Start of SUPPLIED MATERIAL

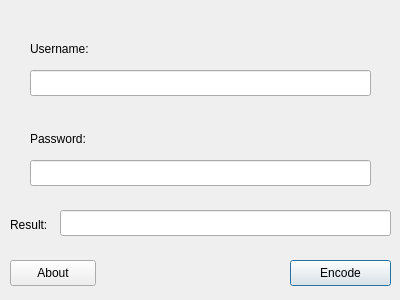
Old version of the form encode.ui in the repository PuruPuru71/httagen.
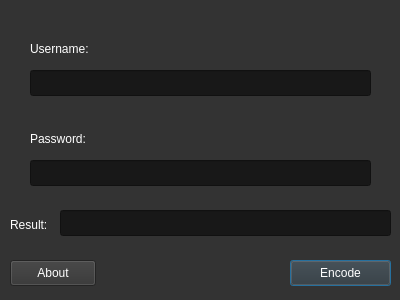
New version of the form.

The edit to the form file:
```diff
--- a/encode.ui
+++ b/encode.ui
@@ -25,6 +25,16 @@
   <property name="windowTitle">
    <string>HTTAGEN - Encode</string>
   </property>
+  <property name="styleSheet">
+   <string notr="true">QWidget {
+color: #FFFFFF;
+background-color: #333333;
+}
+
+QLineEdit {
+background-color: #181818;
+}</string>
+  </property>
   <widget class="QLabel" name="usernameLabel">
    <property name="geometry">
     <rect>
```
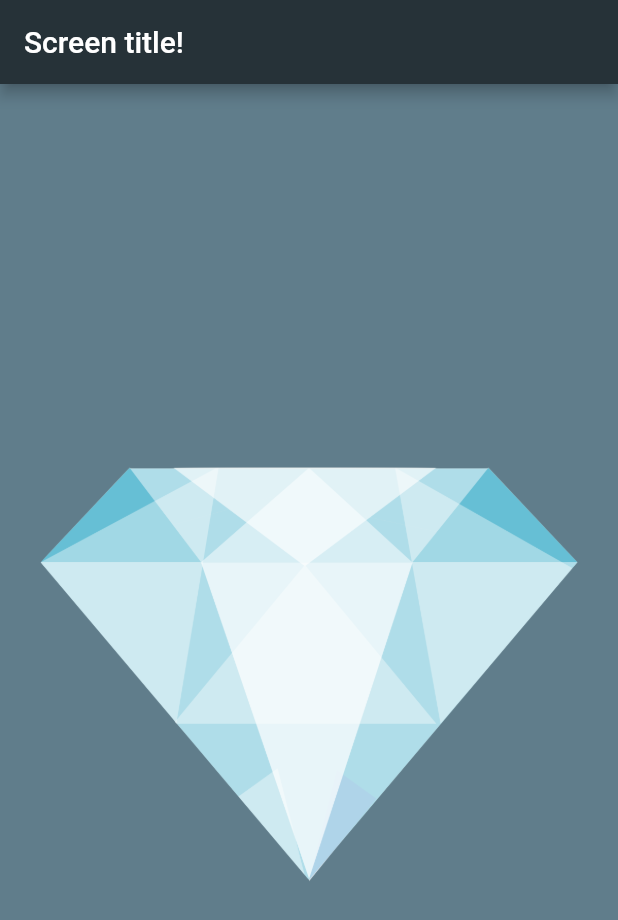
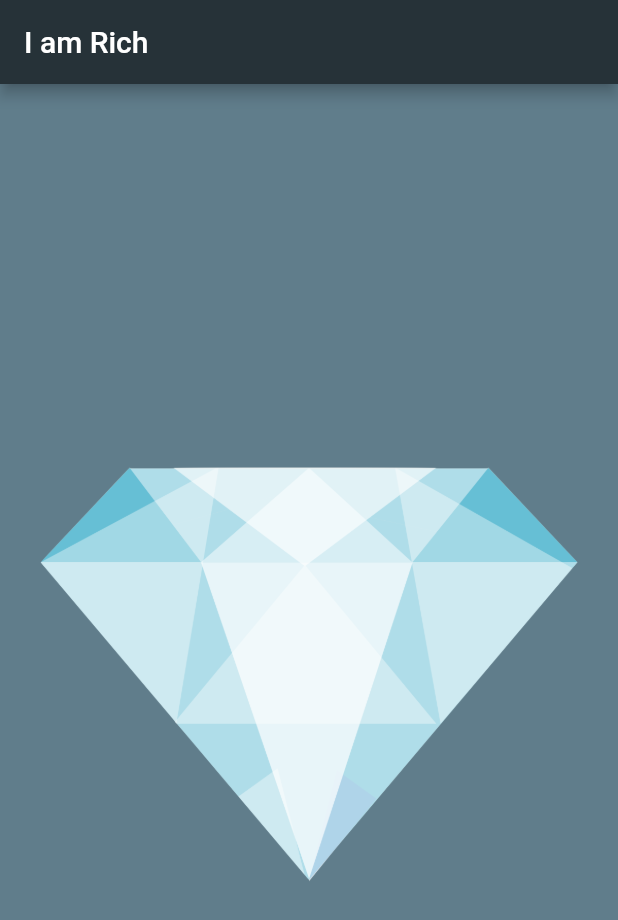
Before and after one commit to vashudev-dhama/i_am_rich_android, a Flutter app: the screen it shows after launch, on a phone screen of 412 x 824 dp. Shown: the top 920 px of the screen. Run offline on Flutter 3.47's test engine with Material 2 defaults, Android fonts, the phone set to English and light mode, and no system bars.

Commit message:
Final Commit

```diff
--- a/lib/main.dart
+++ b/lib/main.dart
@@ -2,11 +2,11 @@ import 'package:flutter/material.dart';
 
 void main() => runApp(
       MaterialApp(
-        title: 'App title',
+        title: 'I am Rich',
         home: Scaffold(
           backgroundColor: Colors.blueGrey,
           appBar: AppBar(
-            title: Text('Screen title!'),
+            title: Text('I am Rich'),
             backgroundColor: Colors.blueGrey[900],
           ),
           body: Center(
```
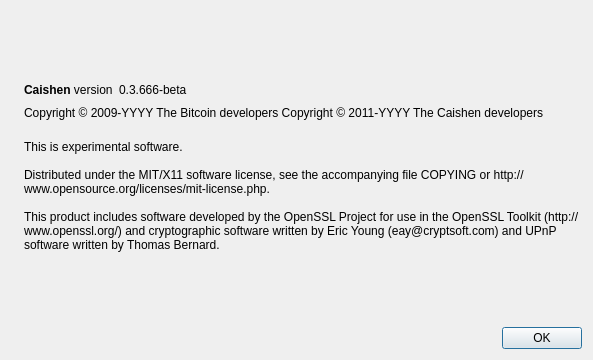
First picture: the form in src/qt/forms/aboutdialog.ui, repository Xyb0rg/caishen, before the edit.
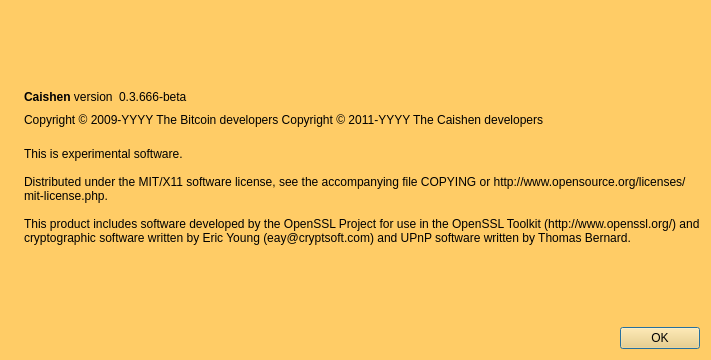
Second picture: the form after the edit. Icons and pictures are not drawn.

```diff
--- a/src/qt/forms/aboutdialog.ui
+++ b/src/qt/forms/aboutdialog.ui
@@ -6,13 +6,17 @@
    <rect>
     <x>0</x>
     <y>0</y>
-    <width>593</width>
+    <width>711</width>
     <height>360</height>
    </rect>
   </property>
   <property name="windowTitle">
    <string>About Caishen</string>
   </property>
+  <property name="styleSheet">
+   <string notr="true">background-color: rgb(255, 204, 102);
+alternate-background-color: rgb(255, 204, 102);</string>
+  </property>
   <layout class="QHBoxLayout" name="horizontalLayout_2">
    <item>
     <widget class="QLabel" name="label_4">
```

End of SUPPLIED MATERIAL

Wherever a line in the records contains the word "string", copy that line.

● **SOLUTION FOR THIS PROBLEM**:
    <string>HTTAGEN - Encode</string>
+   <string notr="true">QWidget {
+}</string>
    <string>About Caishen</string>
+   <string notr="true">background-color: rgb(255, 204, 102);
+alternate-background-color: rgb(255, 204, 102);</string>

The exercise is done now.